What Happens If My Ex Won’t Go To Mediation?
The Mediation process is voluntary. Nobody can be required to participate within the Mediation process, if they do not wish to do so.
Following a separation, there is understandably a significant number of emotions which were experienced by parents and their children. These can often be expressed as frustration, hurt or anger. This can often result in conflict.
What are the benefits of Family Mediation?
Mediation provides an opportunity, within a safe and confidential environment, for separated, families to develop arrangements and a parental relationship which could benefit their family as a whole.
The Mediation Process provides an opportunity to discuss the reality of a number of options. It is intended to provide the participants with an opportunity to make informed decisions which are right for their family as a whole rather than them as individuals.
Is Mediation compulsory?
In 2014 the Ministry of Justice made it compulsory for individuals who had separated to attend a Mediation Information Assessment Meeting (MIAM), prior to them being able to make an Application to the Court in relation to disputes relating to child arrangements and property and finance (unless a specific exemption applies).
What is a MIAM?
A MIAM is an individual and confidential meeting with a Mediator. It enables you and the Mediator to share information about your current difficulties and the possible processes which could be available in your circumstances.
A MIAM provides an opportunity for people to make an informed decision, as to the most appropriate process, for them, to resolve their family dispute.
When we receive a referral for Family Mediation, we are required to contact both parties. We provide the each with information about our services, the Mediation process and ask them to contact us in relation to their willingness to attend an individual MIAM.
Whilst attendance at a MIAM is compulsory for those who wish to make an application to the Court, there is no requirement for the other person to attend one.
In addition as the Mediation Process is voluntary, there is no requirement for you to attend any other Mediation appointments, after the MIAM, unless you wish to do so.

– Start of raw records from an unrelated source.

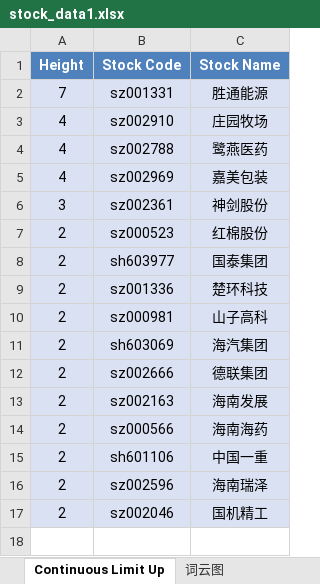
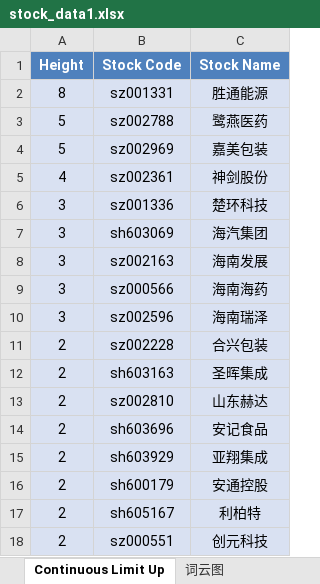
Before and after one commit to mengkai666/tag_wordcloud, an Excel workbook: stock_data1.xlsx, sheet Continuous Limit Up, drawn as a sheet; values as stored, in another font and other column widths than the file's, no borders; removed rows and columns are numbered as before the commit, all else as after; the diff names each change by its address in the sheet, - before the commit and + after, or states it on an @@ line.

```diff
--- a/stock_data1.xlsx (sheet Continuous Limit Up)
+++ b/stock_data1.xlsx (sheet Continuous Limit Up)
-A2 (Height): 7
+A2 (Height): 8
-row 3: 4 | sz002910 | 庄园牧场
-A3:A4 (Height): 4
+A3:A4 (Height): 5
-A5 (Height): 3
+A5 (Height): 4
-row 7: 2 | sz000523 | 红棉股份
-row 8: 2 | sh603977 | 国泰集团
-A6 (Height): 2
+A6 (Height): 3
-row 10: 2 | sz000981 | 山子高科
-A7 (Height): 2
+A7 (Height): 3
-row 12: 2 | sz002666 | 德联集团
-A8:A9 (Height): 2
+A8:A9 (Height): 3
-row 15: 2 | sh601106 | 中国一重
-A10 (Height): 2
+A10 (Height): 3
-row 17: 2 | sz002046 | 国机精工
+row 11: 2 | sz002228 | 合兴包装
+row 12: 2 | sh603163 | 圣晖集成
+row 13: 2 | sz002810 | 山东赫达
+row 14: 2 | sh603696 | 安记食品
+row 15: 2 | sh603929 | 亚翔集成
+row 16: 2 | sh600179 | 安通控股
+row 17: 2 | sh605167 | 利柏特
+row 18: 2 | sz000551 | 创元科技
```
Also changed, not shown: sheet Plate Stock Data, charts or pictures, HotStock_Top20.xlsx, 2 other files.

For Mediation to take place both parents must be willing to engage within the Mediation Process. Should one parent not be willing to do so, the Mediation Process cannot progress.

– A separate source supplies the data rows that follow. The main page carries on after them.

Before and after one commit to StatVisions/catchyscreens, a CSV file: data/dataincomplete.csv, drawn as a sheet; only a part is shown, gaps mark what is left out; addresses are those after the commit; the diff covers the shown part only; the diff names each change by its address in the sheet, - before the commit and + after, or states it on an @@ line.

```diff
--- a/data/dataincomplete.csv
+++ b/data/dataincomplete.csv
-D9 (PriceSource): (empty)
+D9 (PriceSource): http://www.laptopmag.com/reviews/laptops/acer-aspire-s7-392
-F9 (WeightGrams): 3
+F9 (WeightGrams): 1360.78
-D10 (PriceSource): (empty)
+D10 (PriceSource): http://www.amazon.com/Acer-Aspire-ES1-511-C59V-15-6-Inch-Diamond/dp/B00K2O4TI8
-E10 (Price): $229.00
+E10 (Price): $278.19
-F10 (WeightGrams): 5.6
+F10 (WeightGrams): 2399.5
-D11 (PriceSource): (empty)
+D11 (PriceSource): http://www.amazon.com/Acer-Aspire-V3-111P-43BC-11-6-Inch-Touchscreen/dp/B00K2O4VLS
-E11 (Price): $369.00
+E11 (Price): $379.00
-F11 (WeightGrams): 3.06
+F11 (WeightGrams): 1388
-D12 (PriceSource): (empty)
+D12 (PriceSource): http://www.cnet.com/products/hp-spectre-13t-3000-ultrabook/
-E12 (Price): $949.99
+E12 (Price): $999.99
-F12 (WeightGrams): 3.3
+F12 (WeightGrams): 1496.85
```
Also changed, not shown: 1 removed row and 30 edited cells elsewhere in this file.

What happens during a MIAM?
You should also be aware that attendance at a MIAM by all participants does not guarantee that the Mediation process will take place. Not only are all participants required to be willing to Mediate, the Mediator must also determine that the process is suitable to take place. Suitability for Mediation, cannot be determined until all parties have attended a MIAM.

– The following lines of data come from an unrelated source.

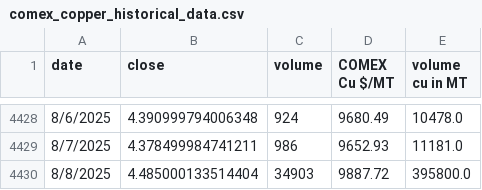
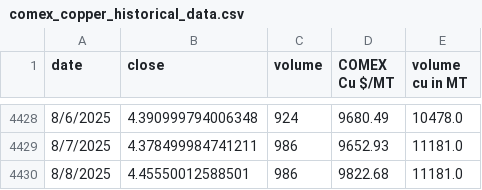
Before and after one commit to rahulmohamw/COMEX_scrap_v0, a CSV file: comex_copper_historical_data.csv, drawn as a sheet; only a part is shown, gaps mark what is left out.

```diff
--- a/comex_copper_historical_data.csv
+++ b/comex_copper_historical_data.csv
@@ -4429,2 +4429,2 @@ date,close,volume,COMEX Cu $/MT,volume cu in MT
 8/7/2025,4.378499984741211,986,9652.93,11181.0
-8/8/2025,4.485000133514404,34903,9887.72,395800.0
+8/8/2025,4.45550012588501,986,9822.68,11181.0
```
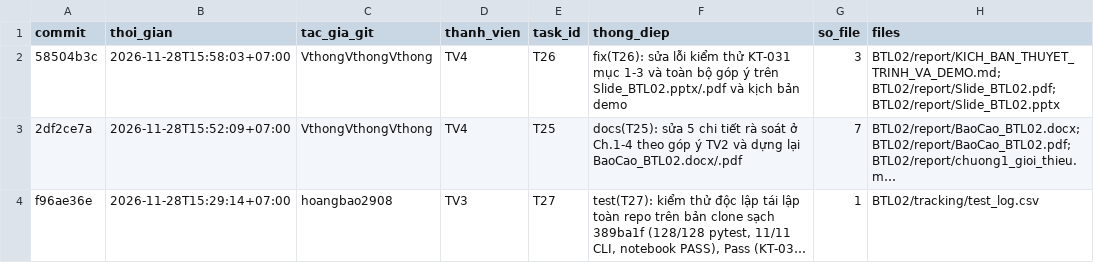
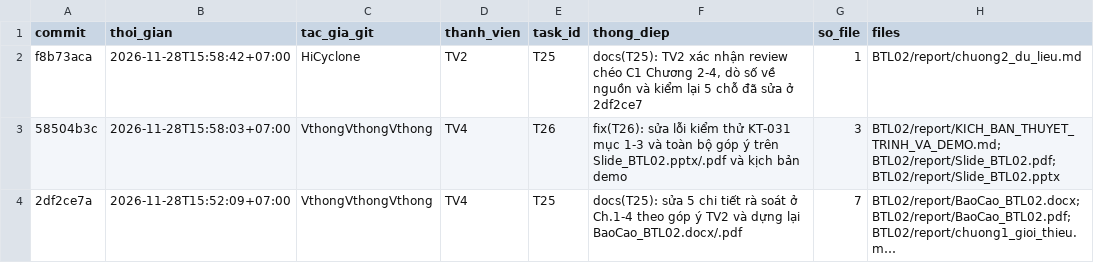
Before and after one commit to lpnHai2005/DeepLearning_Group, a CSV file: BTL02/tracking/activity_log.csv, drawn as a sheet; only a part is shown; the shorter side is filled out with more unchanged rows; long unchanged cells end in …; the diff names each change by its address in the sheet, - before the commit and + after, or states it on an @@ line.

```diff
--- a/BTL02/tracking/activity_log.csv
+++ b/BTL02/tracking/activity_log.csv
+row 2: f8b73aca | 2026-11-28T15:58:42+07:00 | HiCyclone | TV2 | T25 | docs(T25): TV2 xác nhận review chéo C1 Chương 2-4, dò số về nguồn và kiểm lại 5 chỗ đã sửa ở 2df2ce7 | 1 | BTL02/report/chuong2_du_lieu.md
```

Attending a MIAM, is therefore the first step required to take before an Application is made to the Court, for the Court to determine arrangements in relation to a child or the ownership of property and finance, unless very specific circumstances apply. This is regardless of whether or not your ex is willing to Mediate or not.
How we can help
If you wish to discuss the Mediation Process with us further please do not hesitate to contact one of our experienced coordinators who are happy to provide additional information. You can contact us by emailing firstname.lastname@example.org or calling 01623 706020.